# [WHAT TO WORK ON]
In the entries below, find each line with the word "icon" and pull it out.

# [DATA RECORDS]
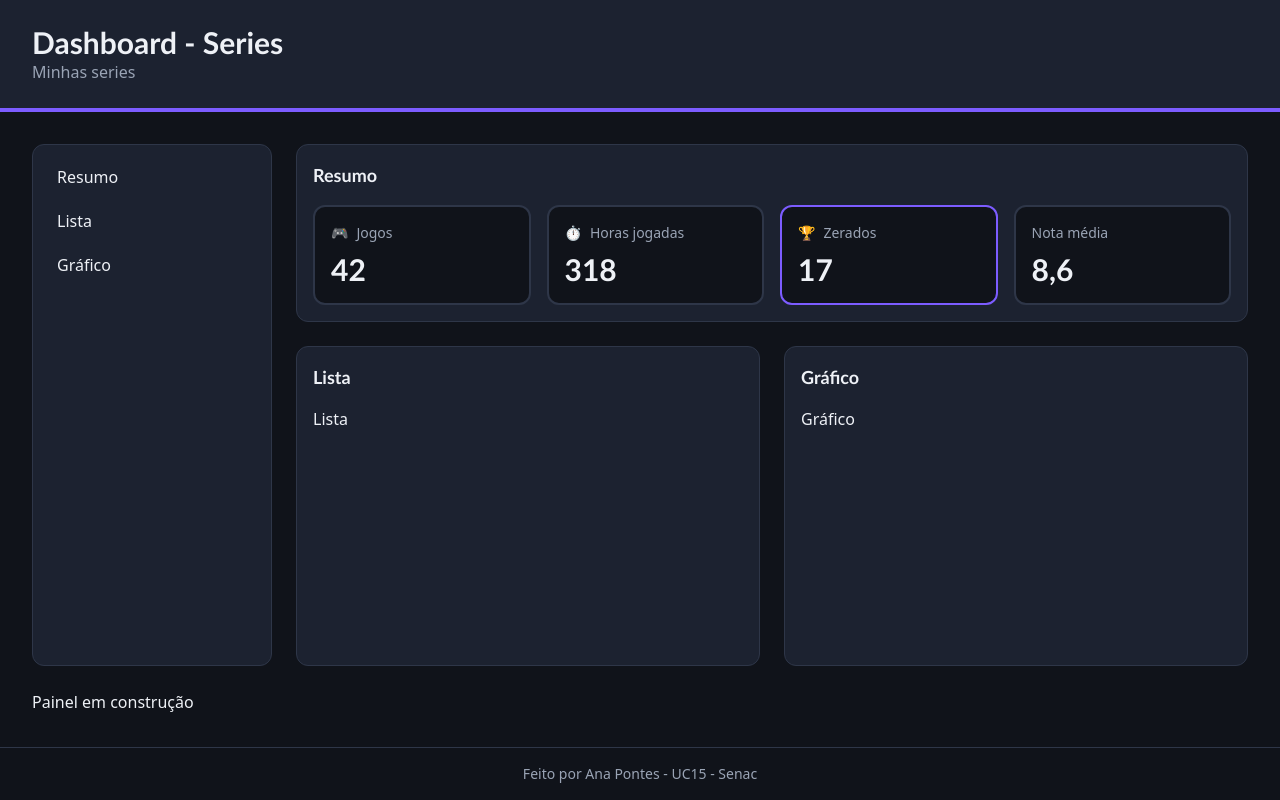
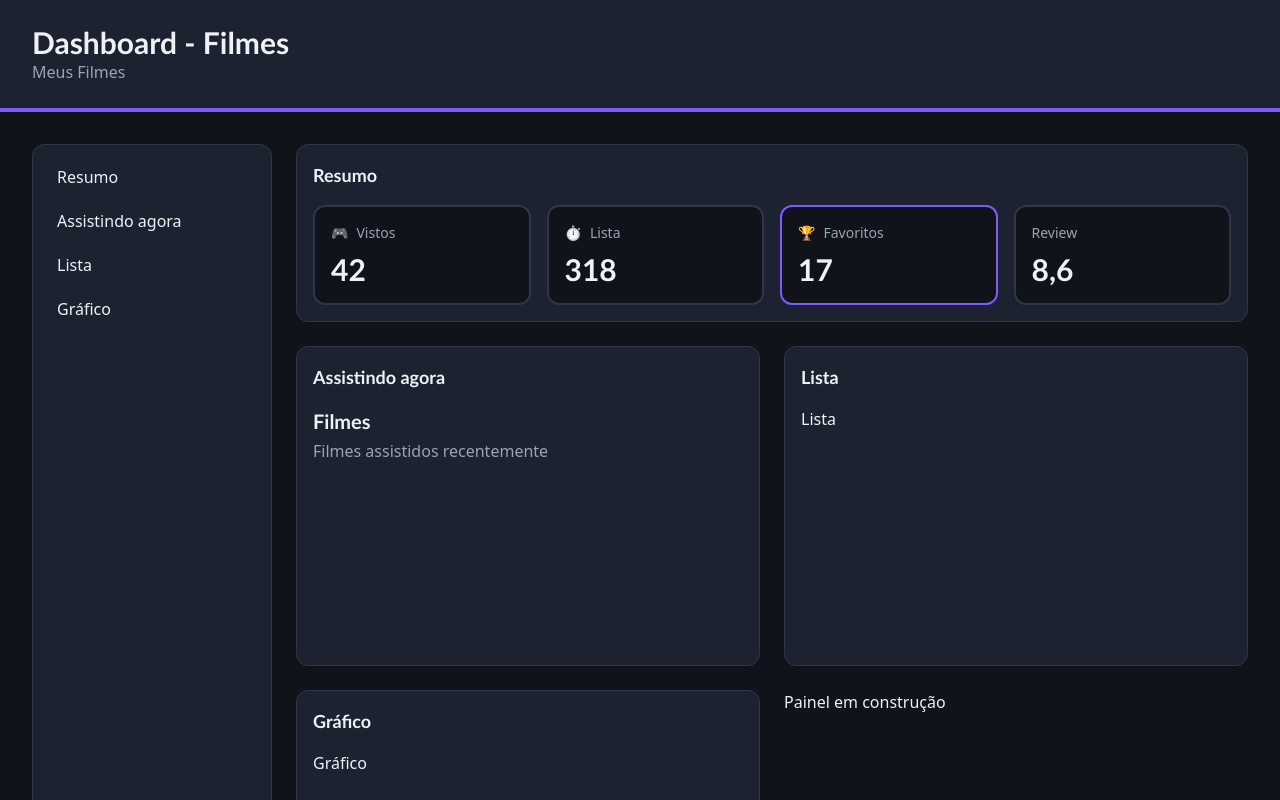
Before and after one commit to anajpontes/my-dashboard, a React (Vite) app: page / in a window 1280 px wide. Shown: the top 800 px of the page. Built offline with nearby package versions, Linux system fonts and the light colour scheme.

Commit message:
feat: add highlight panel to the grid

```diff
--- a/src/App.jsx
+++ b/src/App.jsx
@@ -16,11 +16,17 @@ function App() {
       <Menu/>
       <Panel id="summary" title="Resumo" className="md:col-span-2">
         <div className="grid grid-cols-2 gap-4 md:grid-cols-4">
-          <SummaryCard title="Jogos" value={42} icon="🎮" />
-          <SummaryCard title="Horas jogadas" value={318} icon="⏱️" />
-          <SummaryCard title="Zerados" value={17} icon="🏆" isHighlighted />
-          <SummaryCard title="Nota média" value="8,6" />
+          <SummaryCard title="Vistos" value={42} icon="🎮" />
+          <SummaryCard title="Lista" value={318} icon="⏱️" />
+          <SummaryCard title="Favoritos" value={17} icon="🏆" isHighlighted />
+          <SummaryCard title="Review" value="8,6" />
         </div>
+      </Panel>
+      <Panel id="highlight" title="Assistindo agora" className="md:col-span">
+        <h3 className="font-heading text-xl font-bold">Filmes</h3>
+        <p className="mt-1 text-muted">
+          Filmes assistidos recentemente
+        </p>
       </Panel>
       <Panel id="list" title="Lista" className="xl:min-h-80">Lista</Panel>
       <Panel id="chart" title="Gráfico" className="xl:min-h-80">Gráfico</Panel>
--- a/src/components/Header.jsx
+++ b/src/components/Header.jsx
@@ -5,9 +5,9 @@ function Header() {
            md:flex-row md:items-baseline md:justify-between md:px-8"
         >
             <h1 className="font-heading text-2xl font-bold md:text-3xl">
-                Dashboard - Series
+                Dashboard - Filmes
             </h1>
-            <p className="text-muted">Minhas series</p>
+            <p className="text-muted">Meus Filmes</p>
 
         </header>
     )
--- a/src/components/Menu.jsx
+++ b/src/components/Menu.jsx
@@ -19,7 +19,7 @@ function Menu() {
       id="menu"
       aria-label="Menu principal"
       className="rounded-xl border border-border bg-surface p-3
-        md:col-span-2 xl:col-span-1 xl:row-span-2"
+        md:col-span-2 xl:col-span-1 xl:row-span-3"
     >
       <button
         type="button"
@@ -43,6 +43,11 @@ function Menu() {
           </a>
         </li>
         <li>
+          <a href="#highlight" onClick={closeMenu} className={linkClass}>
+            Assistindo agora
+          </a>
+        </li>
+        <li>
           <a href="#list" onClick={closeMenu} className={linkClass}>
             Lista
           </a>
```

# [ANSWER]
-          <SummaryCard title="Jogos" value={42} icon="🎮" />
-          <SummaryCard title="Horas jogadas" value={318} icon="⏱️" />
-          <SummaryCard title="Zerados" value={17} icon="🏆" isHighlighted />
+          <SummaryCard title="Vistos" value={42} icon="🎮" />
+          <SummaryCard title="Lista" value={318} icon="⏱️" />
+          <SummaryCard title="Favoritos" value={17} icon="🏆" isHighlighted />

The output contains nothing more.